Advertising giants such as Google and Facebook have been recording double-digit revenues ever since their inception, excluding the 2008 financial crisis which caused a brief decline. In 2019, their respective revenues amounted to 162 and 70 billion USD, with digital advertising services as the main source of income for both companies.
Google is a major leader in the industry, with over 29 billion ad impressions delivered each day between ads on its own site and ads on its network. In the attempt of delivering the highest amount of ads possible, Google has been constantly improving practices and developing innovative solutions that have kept the company among the top performers in the digital advertising industry for over 20 years.
How did Google become so powerful?
There’s always a well-thought growth strategy behind one’s success, and Google is no exception. By promoting innovation at the core of the company itself, Google has never limited its search for innovative ideas and approaches to its in-house talent. Over 20 years, the company has acquired more than 200 companies in 22 different countries, creating a valuable pool of talent that enabled them to stay ahead of the competition and become a leader in the digital advertising industry.
Through this strategy, focused on not imposing any limitations to creativity sourcing, Google has been able to repurpose old ideas and overcome the obstacles that once kept them from success. Creativity is key to innovation, and it is in this spirit that the company implemented policies to allow all employees to express their ideas at any time, no matter how absurd they might be. This has inevitably led to a constant flow of unique inputs that have made Google the tech giant it currently is.
New variables, new competitors: is Google really in a decline?
As the years passed by, new competitors started populating the scene, Google’s solid foundations began to tremble and the need to further innovate and outsmart the competition became imminent. These circumstances led to higher spending on operating revenue and R&D costs to develop new technologies and strategies, which consequently led to lower earnings per share over time.
In the attempt of staying one step ahead of other companies, Google enhanced its vast data collection practices to a level that was unprecedented, taking every opportunity to gather information about users as they started browsing on the web.
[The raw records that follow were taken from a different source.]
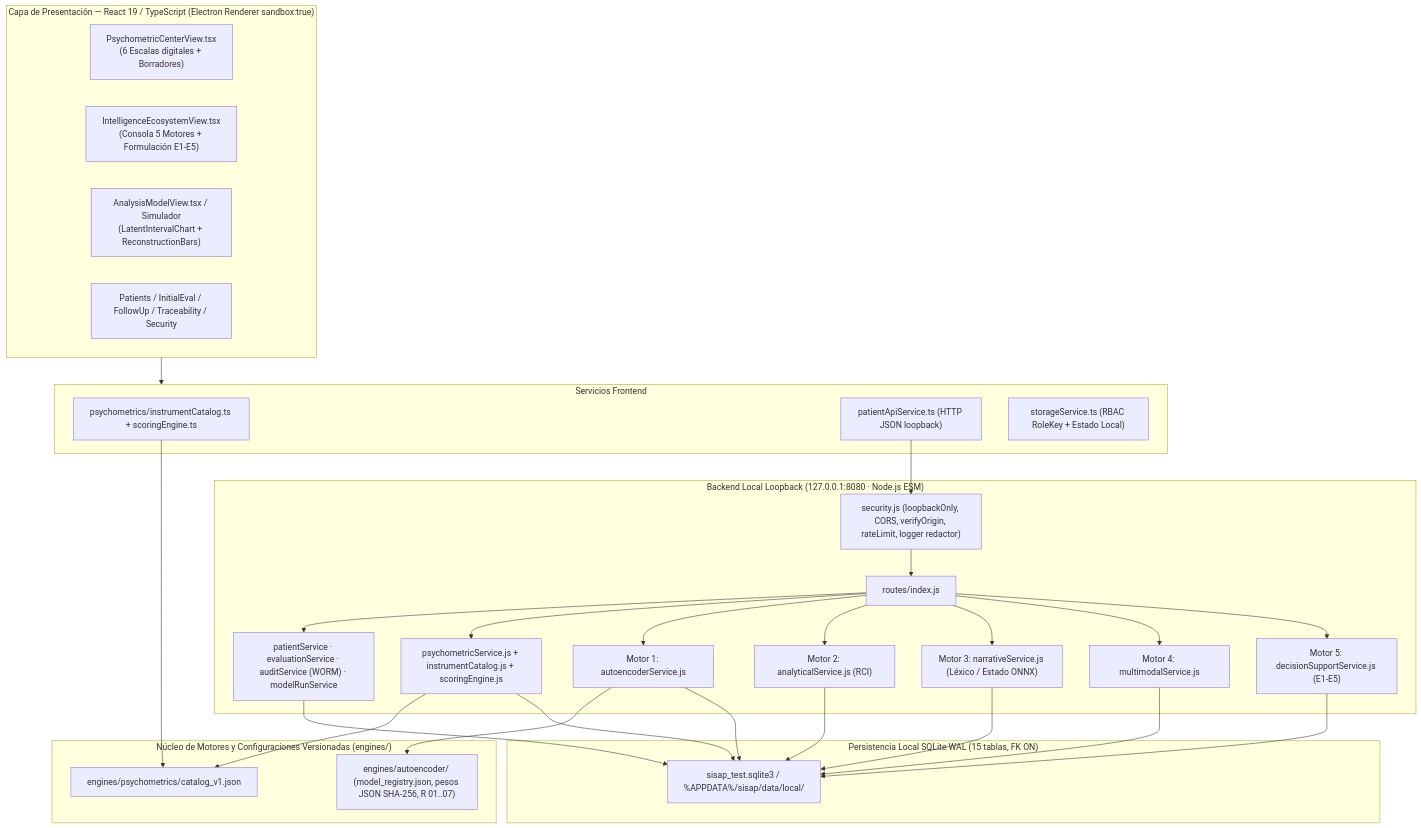
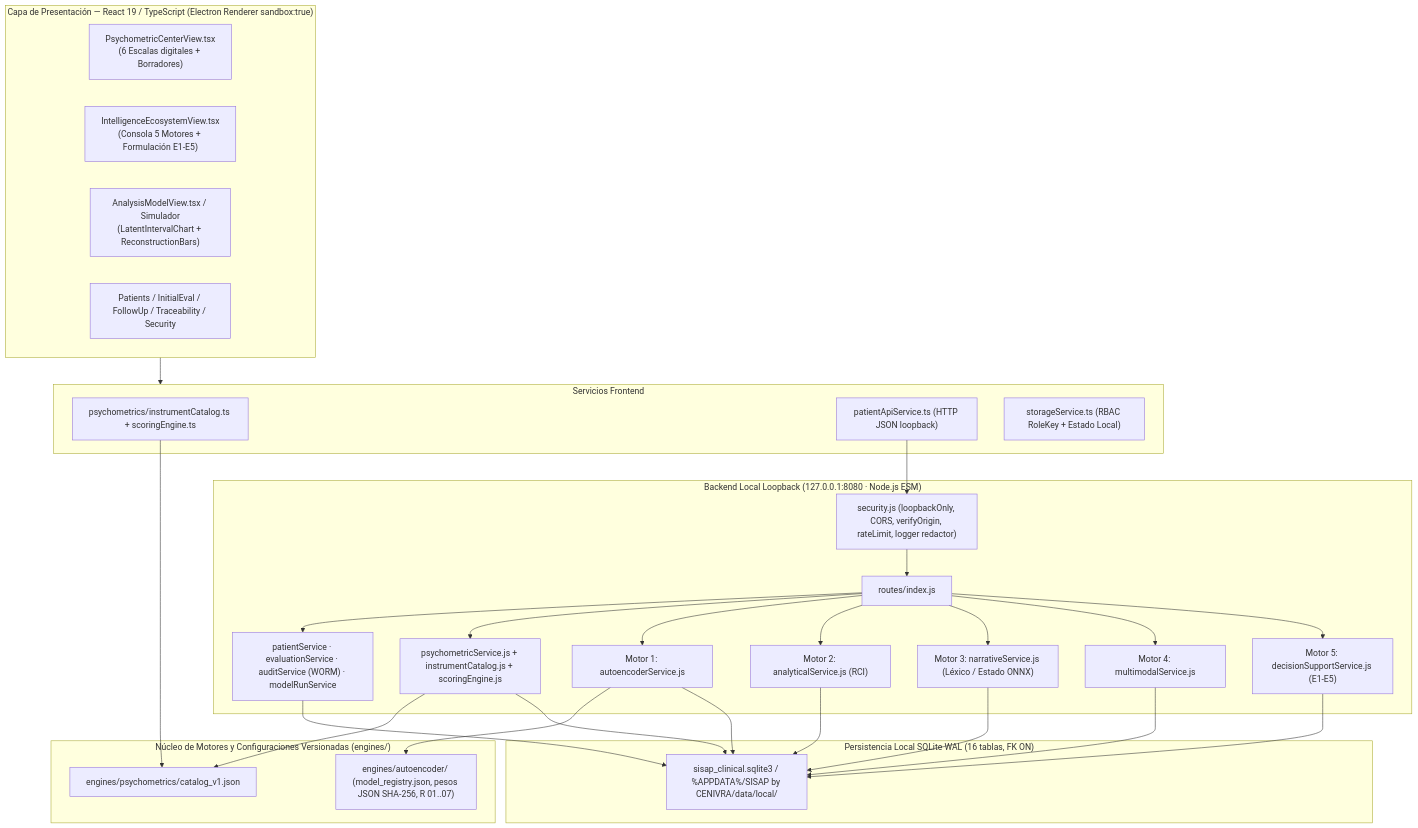
Before and after one commit to cenivra/SISAP-by-CENIVRA: the first of 4 diagrams in docs/lifecycle/05_software_architecture/SOFTWARE_ARCHITECTURE_v1.1.md, drawn with Mermaid. The commit also changed other lines of this file and 60 other files, not shown here.

````diff
--- a/docs/lifecycle/05_software_architecture/SOFTWARE_ARCHITECTURE_v1.1.md
+++ b/docs/lifecycle/05_software_architecture/SOFTWARE_ARCHITECTURE_v1.1.md
@@ -31,44 +31,44 @@
 ```mermaid
 flowchart TB
   subgraph UI["Capa de Presentación — React 19 / TypeScript (Electron Renderer sandbox:true)"]
     V_PSYC["PsychometricCenterView.tsx\n(6 Escalas digitales + Borradores)"]
     V_ECO["IntelligenceEcosystemView.tsx\n(Consola 5 Motores + Formulación E1-E5)"]
     V_AE["AnalysisModelView.tsx / Simulador\n(LatentIntervalChart + ReconstructionBars)"]
     V_CORE["Patients / InitialEval / FollowUp / Traceability / Security"]
   end
 
   subgraph FRONT_SVC["Servicios Frontend"]
     S_PSYC_TS["psychometrics/instrumentCatalog.ts + scoringEngine.ts"]
     S_API["patientApiService.ts (HTTP JSON loopback)"]
     S_STOR["storageService.ts (RBAC RoleKey + Estado Local)"]
   end
 
   subgraph BACKEND["Backend Local Loopback (127.0.0.1:8080 · Node.js ESM)"]
     MW["security.js (loopbackOnly, CORS, verifyOrigin, rateLimit, logger redactor)"]
     RT["routes/index.js"]
     SVC_CORE["patientService · evaluationService · auditService (WORM) · modelRunService"]
     SVC_PSYC["psychometricService.js + instrumentCatalog.js + scoringEngine.js"]
     SVC_M1["Motor 1: autoencoderService.js"]
     SVC_M2["Motor 2: analyticalService.js (RCI)"]
     SVC_M3["Motor 3: narrativeService.js (Léxico / Estado ONNX)"]
     SVC_M4["Motor 4: multimodalService.js"]
     SVC_M5["Motor 5: decisionSupportService.js (E1-E5)"]
   end
 
   subgraph ENGINES["Núcleo de Motores y Configuraciones Versionadas (engines/)"]
     E_PSYC["engines/psychometrics/catalog_v1.json"]
     E_AE["engines/autoencoder/ (model_registry.json, pesos JSON SHA-256, R 01..07)"]
   end
 
-  subgraph DATA["Persistencia Local SQLite WAL (15 tablas, FK ON)"]
-    DB["sisap_test.sqlite3 / %APPDATA%/sisap/data/local/"]
+  subgraph DATA["Persistencia Local SQLite WAL (16 tablas, FK ON)"]
+    DB["sisap_clinical.sqlite3 / %APPDATA%/SISAP by CENIVRA/data/local/"]
   end
 
   UI --> FRONT_SVC
   S_API --> MW --> RT
   RT --> SVC_CORE & SVC_PSYC & SVC_M1 & SVC_M2 & SVC_M3 & SVC_M4 & SVC_M5
   SVC_PSYC --> E_PSYC
   S_PSYC_TS --> E_PSYC
   SVC_M1 --> E_AE
   SVC_CORE & SVC_PSYC & SVC_M1 & SVC_M2 & SVC_M3 & SVC_M4 & SVC_M5 --> DB
 ```
````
Google’s products were free and innovative but required people to give up their personal data and their valuable attention to be used.
Simultaneously, users worldwide became increasingly aware of their privacy rights, and governments were called to implement stricter regulations for advertising companies to safeguard their citizens. These factors contributed to creating more challenges for Google, as its employees began to develop a sense of skepticism towards the company’s integrity and moral values, putting Google’s organizational culture legacy at risk.
Last but not least, in the current economic climate, uncertainty has reached its peak levels. The sudden, unexpected slowdown forced companies and individuals worldwide to repurpose their budgets, and start looking for alternatives to traditional search advertising, perhaps a more affordable solution that yielded the same results.
How does this all sum up?
All these variables resulted in the first ever forecasted decline in revenue in 20 years for Google’s parent company Alphabet: according to eMarketer, Google is expected to see U.S. ad revenue decline by 4% for this year – and up to 5% when including traffic acquisitions cost. This compares to a forecast of 5% growth in U.S. ad revenue for Google’s main online advertising competitors, Facebook and Amazon.
Whether the decline will be permanent or just temporary depends on how well Google will cope with the consequences and on how other competitors will outsmart each other’s technology by providing valid alternatives to Google Ads, more suitable to the current economic conditions and more sustainable in the long run.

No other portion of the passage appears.